Running existing Windows installation on Ubuntu is piece of cake. What you need is Vmware player and 10 minutes of spare time.

The easiest way to install Vmware player on Ubuntu is with Automatix. Automatix is great application that install software you can't live without with cuple of clicks, including free Vmware player and it's real time and nerve saver for newbies like me. If you don't have Automatix, get it here.


There are two ways you can get your existing Windows installation to run in Vmware player:

1. Vmware Conventer - It converts you existing physical Windows installation into virtual machine - means; if your Windows installation is 30 GB big, you will need another 30 GB of free space to store it somewhere. Not an option in my case.

2. To setup Vmware player to use physical Windows installation. Don't worry, you will still be able to boot and use your Windows like you used to do.

Let's start with the dirty work:

I will save you a lot of trouble with creating necesarry .vmdk and .vmw files. These are files that contain your virtual machine information and are used by Vmware player. Download windows.vmdk and windows.vxm but don't just fire 'em up yet. Read on.

Open console. You will use program "parted" to get some of your disk information and modify windows.vmdk file. Parted is already there in Ubuntu by default.
Strat parted with "sudo parted", (or if you have several disks "sudo parted /dev/hdx" where x the letter of the disk containing Windows installation) and type: "unit s" then "print". You will get something like this:

parted_output

Note the underlined number. Now type: "unit cyl" and "print". You will get this:

parted_output2

Again, note the underlined numbers.

Open windows.vmdk file with text editor and find this part of file:

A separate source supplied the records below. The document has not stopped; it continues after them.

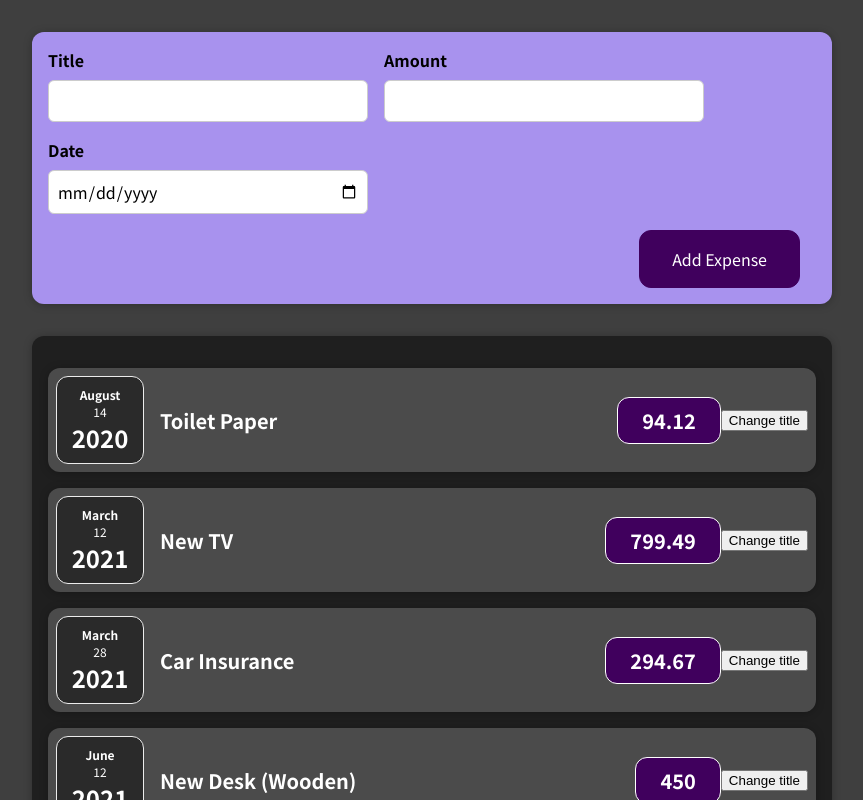
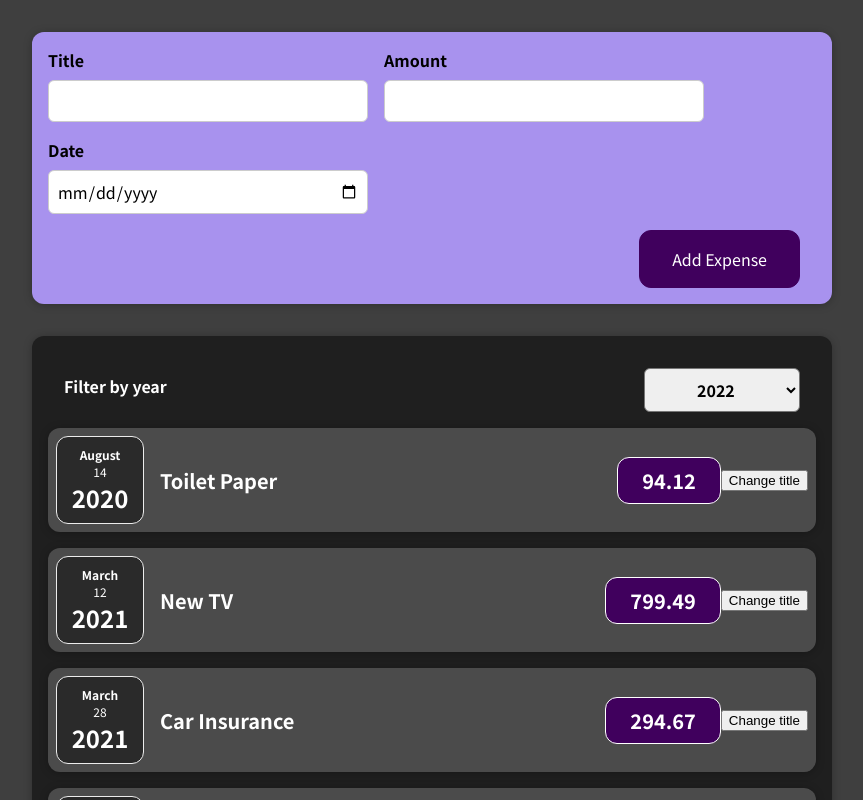
Before and after one commit to calher99/expense-tracker-react, a React (Create React App) app: page / in a window 1280 px wide. Shown: the top 800 px of the page, without its empty margins (208-1071 px from the left). Built offline with nearby package versions, Linux system fonts and the light colour scheme.

Commit message:
add expensesFilter component

```diff
--- a/src/components/Expenses/Expenses.js
+++ b/src/components/Expenses/Expenses.js
@@ -1,6 +1,7 @@
 import './Expenses.css'
 import ExpenseItem from "./ExpenseItem";
 import Card from '../UI/Card';
+import ExpensesFilter from './ExpensesFilter';
 
 const Expenses = () => {
     const expenses = [
@@ -26,6 +27,7 @@
     ]
     return (
         <Card className='expenses'>
+            <ExpensesFilter/>
             <ExpenseItem title={expenses[0].title} amount={expenses[0].amount} date={expenses[0].date}></ExpenseItem>
             <ExpenseItem title={expenses[1].title} amount={expenses[1].amount} date={expenses[1].date}></ExpenseItem>
             <ExpenseItem title={expenses[2].title} amount={expenses[2].amount} date={expenses[2].date}></ExpenseItem>
--- /dev/null
+++ b/src/components/Expenses/ExpensesFilter.css
@@ -0,0 +1,25 @@
+.expenses-filter {
+    color: white;
+    padding: 0 1rem;
+}
+
+.expenses-filter__control {
+    display: flex;
+    width: 100%;
+    align-items: center;
+    justify-content: space-between;
+    margin: 1rem 0;
+}
+
+.expenses-filter label {
+    font-weight: bold;
+    margin-bottom: 0.5rem;
+}
+
+.expenses-filter select {
+    font: inherit;
+    padding: 0.5rem 3rem;
+    font-weight: bold;
+    border-radius: 6px;
+    cursor: pointer;
+}
--- /dev/null
+++ b/src/components/Expenses/ExpensesFilter.js
@@ -0,0 +1,24 @@
+import React from 'react';
+
+import './ExpensesFilter.css';
+
+const ExpensesFilter = () => {
+  const yearChangeHandler = (e) =>{
+    console.log(e.target.value)
+  }
+  return (
+    <div className='expenses-filter'>
+      <div className='expenses-filter__control'>
+        <label>Filter by year</label>
+        <select onChange={yearChangeHandler}>
+          <option value='2022'>2022</option>
+          <option value='2021'>2021</option>
+          <option value='2020'>2020</option>
+          <option value='2019'>2019</option>
+        </select>
+      </div>
+    </div>
+  );
+};
+
+export default ExpensesFilter;
```
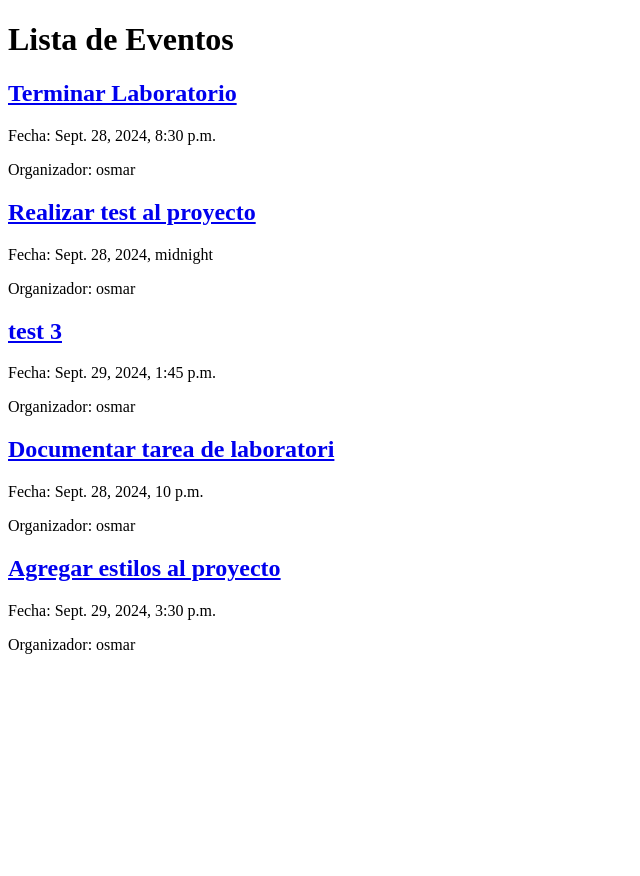
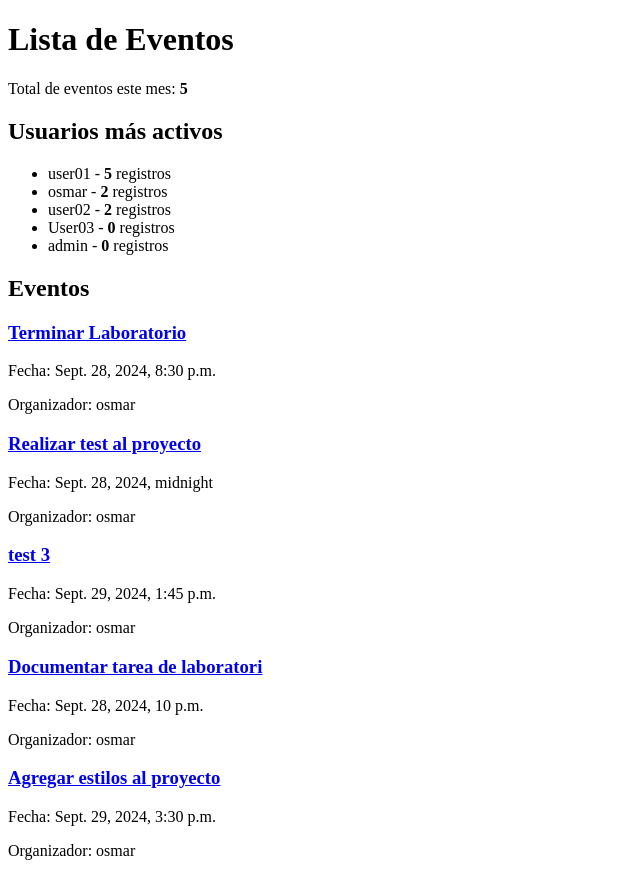
Before and after one commit to Cheems-code/Sistema_eventos, a Django app: page / in a window 1280 px wide. Shown: the part 26-902 px from the top of the page, without its empty margins (0-640 px from the left). Before the commit the page ends 680 px from the top, so only its background shows below. Run offline with Django 5.2, Linux system fonts and the light colour scheme; data comes from the database, SQL or seed files in the repository; both versions use the stored data as it was after the commit.

Commit message:
Complemento del proyecto

```diff
--- a/lab07/eventos/templates/eventos/evento_list.html
+++ b/lab07/eventos/templates/eventos/evento_list.html
@@ -2,13 +2,30 @@
 
 {% block content %}
     <h1>Lista de Eventos</h1>
+
+    <p>Total de eventos este mes: <strong>{{ eventos_este_mes }}</strong></p>
+
+    <section>
+        <h2>Usuarios más activos</h2>
+        <ul>
+            {% for usuario in usuarios_mas_activos %}
+                <li>{{ usuario.username }} - <strong>{{ usuario.num_registros }}</strong> registros</li>
+            {% empty %}
+                <li>No hay usuarios activos.</li>
+            {% endfor %}
+        </ul>
+    </section>
+
+    <section>
+        <h2>Eventos</h2>
         {% for evento in eventos %}
-        <div>
-            <h2><a href="{% url 'evento_detail' evento.pk %}">{{ evento.titulo }}</a></h2>
+            <div class="evento">
+                <h3><a href="{% url 'evento_detail' evento.pk %}">{{ evento.titulo }}</a></h3>
                 <p>Fecha: {{ evento.fecha }}</p>
                 <p>Organizador: {{ evento.organizador.username }}</p>
             </div>
         {% empty %}
             <p>No hay eventos disponibles.</p>
         {% endfor %}
+    </section>
 {% endblock %}
--- a/lab07/eventos/views.py
+++ b/lab07/eventos/views.py
@@ -5,7 +5,7 @@ from django.contrib.auth.decorators import login_required
 from django.urls import reverse_lazy
 from .models import Evento, RegistroEvento
 from .forms import EventoForm, RegistroEventoForm
-from .services import usuarios_registrados_evento, eventos_este_mes, usuarios_mas_activos, eventos_organizados_por_usuario
+from .services import eventos_este_mes, usuarios_mas_activos, eventos_organizados_por_usuario
 
 from django.contrib.auth import login, authenticate
 from django.contrib.auth.forms import AuthenticationForm
@@ -13,8 +13,9 @@ from django.shortcuts import render, redirect
 from django.contrib.auth import login
 from .forms import RegistroUsuarioForm
 from django.contrib.auth import logout
-from django.http import HttpResponseNotAllowed
+from django.views.generic import ListView
 
+# Clase para mostrar una lista de eventos
 class EventoListView(ListView):
     model = Evento
     template_name = 'eventos/evento_list.html'
@@ -22,11 +23,22 @@ class EventoListView(ListView):
 
     def get_context_data(self, **kwargs):
         context = super().get_context_data(**kwargs)
+
+        # Obtener total de eventos este mes
         context['eventos_este_mes'] = eventos_este_mes()
+
+        # Obtener usuarios más activos
+        context['usuarios_mas_activos'] = usuarios_mas_activos()
+
+        # Si el usuario está autenticado, obtener eventos organizados por el usuario
+        if self.request.user.is_authenticated:
+            context['eventos_organizados_por_usuario'] = eventos_organizados_por_usuario(self.request.user.id)
+
         return context
 
+# Clase para mostrar los detalles de un evento
 class EventoDetailView(DetailView):
-    model = Evento
+    model = Evento  # Modelo a utilizar
     template_name = 'eventos/evento_detail.html'
 
     def get_context_data(self, **kwargs):
@@ -40,6 +52,7 @@ class EventoDetailView(DetailView):
 
         return context
 
+# Clase para crear un nuevo evento
 class EventoCreateView(LoginRequiredMixin, CreateView):
     model = Evento
     form_class = EventoForm
@@ -50,17 +63,20 @@ class EventoCreateView(LoginRequiredMixin, CreateView):
         form.instance.organizador = self.request.user
         return super().form_valid(form)
 
+# Clase para actualizar un evento existente
 class EventoUpdateView(LoginRequiredMixin, UpdateView):
     model = Evento
     form_class = EventoForm
     template_name = 'eventos/evento_form.html'
     success_url = reverse_lazy('evento_list')
 
+# Clase para eliminar un evento
 class EventoDeleteView(LoginRequiredMixin, DeleteView):
     model = Evento
     template_name = 'eventos/evento_confirm_delete.html'
     success_url = reverse_lazy('evento_list')
 
+# Vista para registrar un usuario en un evento
 @login_required
 def registro_evento(request, evento_id):
     evento = get_object_or_404(Evento, pk=evento_id)
@@ -76,6 +92,7 @@ def registro_evento(request, evento_id):
         form = RegistroEventoForm()
     return render(request, 'eventos/registro_evento_form.html', {'form': form, 'evento': evento})
 
+# Vista para mostrar el perfil del usuario
 @login_required
 def perfil_usuario(request):
     eventos_organizados = eventos_organizados_por_usuario(request.user.id)
@@ -83,10 +100,12 @@ def perfil_usuario(request):
         'eventos_organizados': eventos_organizados
     })
 
+# Vista para mostrar usuarios más activos
 def usuarios_activos(request):
     usuarios = usuarios_mas_activos()
     return render(request, 'eventos/usuarios_activos.html', {'usuarios': usuarios})
 
+# Vista para registrar un nuevo usuario
 def registro_usuario(request):
     if request.method == 'POST':
         form = RegistroUsuarioForm(request.POST)
@@ -99,9 +118,16 @@ def registro_usuario(request):
     return render(request, 'eventos/registro.html', {'form': form})
 
 
+@login_required
+def perfil_usuario(request):
+    return render(request, 'eventos/perfil_usuario.html')
 
-
-#Login y logout
+# Vista para obtener eventos registrados por el usuario
+@login_required
+def perfil_usuario(request):
+    eventos_registrados = RegistroEvento.objects.filter(usuario=request.user).select_related('evento')
+    return render(request, 'eventos/perfil_usuario.html', {'eventos_registrados': eventos_registrados})
+# Vista para iniciar sesión
 def login_view(request):
     if request.method == 'POST':
         form = AuthenticationForm(request, data=request.POST)
@@ -116,7 +142,7 @@ def login_view(request):
         form = AuthenticationForm()
     return render(request, 'eventos/login.html', {'form': form})
 
-
+# Vista para cerrar sesión
 def logout_view(request):
     logout(request)
     return redirect('evento_list')
--- a/lab07/lab07/settings.py
+++ b/lab07/lab07/settings.py
@@ -124,6 +124,7 @@ USE_TZ = True
 
 STATIC_URL = 'static/'
 
+
 # Default primary key field type
 # https://docs.djangoproject.com/en/5.1/ref/settings/#default-auto-field
 
```
Also changed, not shown: lab07/eventos/templates/eventos/perfil_usuario.html (added, +16 -0 lines), lab07/db.sqlite3. Lines whose indentation alone changed are shown as unchanged.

Underlined values should be replaced with the values given by parted but there is a catch. Note that second RW value from vmdk file is not the same as the one you got from parted "Disk /dev/hda/". Thats because first partition on disk is master boot record or MBR which points to boot files of operating systems. It's lenght in this case is 63, and as far as I know, it is pretty standard value.

We will use copy of MBR so actual start point of Windows parititon is parted's value "Disk /dev/hda" 240121727 minus 63.

240121727 - 63 = 240121664 <- result goes to vmdk file

Now, you do the same for your values and modify vmdk file. Don't forget about "ddb.geometry.heads" and "ddb.geometry.cylinders".

Type "quit" in parted and make copy of MBR. Copy-paste this command into console:
"dd if=/dev/hda of=windowsxp.mbr bs=512 count=63"

Ubuntu part of work is done but DON'T run Vmware player yet. Put vmdk and vmx files together with copy of MBR windowsxp.mbr which is already in your home directory.

Now reboot into Windows and set up another hardware profile for Vmware.
Start-> Control Panel-> System, click on Hardware tab and Hardware profiles. You will find Profile 1 (Current), highlight it and click Copy, give it new name, Vmware for instance and move it up.While at Hardware tab in System properties, you can disable driver signing.

One more thing to do. As you may know, work in Vmware machines is easier with Vmware tools. I took Vmware tools installation out of Vmware Server to spare you of downloading 100 MB + file and you can download it here. Unpack archive and put it somewhere on Windows partition.

If you don't trust me, go to Vmware web site and download whole Vmware Server package for Linux. You will find Vmware tools for Windows inside windows.iso file.

Finally, boot back to Ubuntu, run windows.vmx, choose newly created hardware profile at prompt and install Vmware tools once in Windows.

Oh and, windows.vmx contains some of virtual machine properties like amount of RAM or enabled or disabled peripherals so scroll thru it with text editor and customize it with your own needs.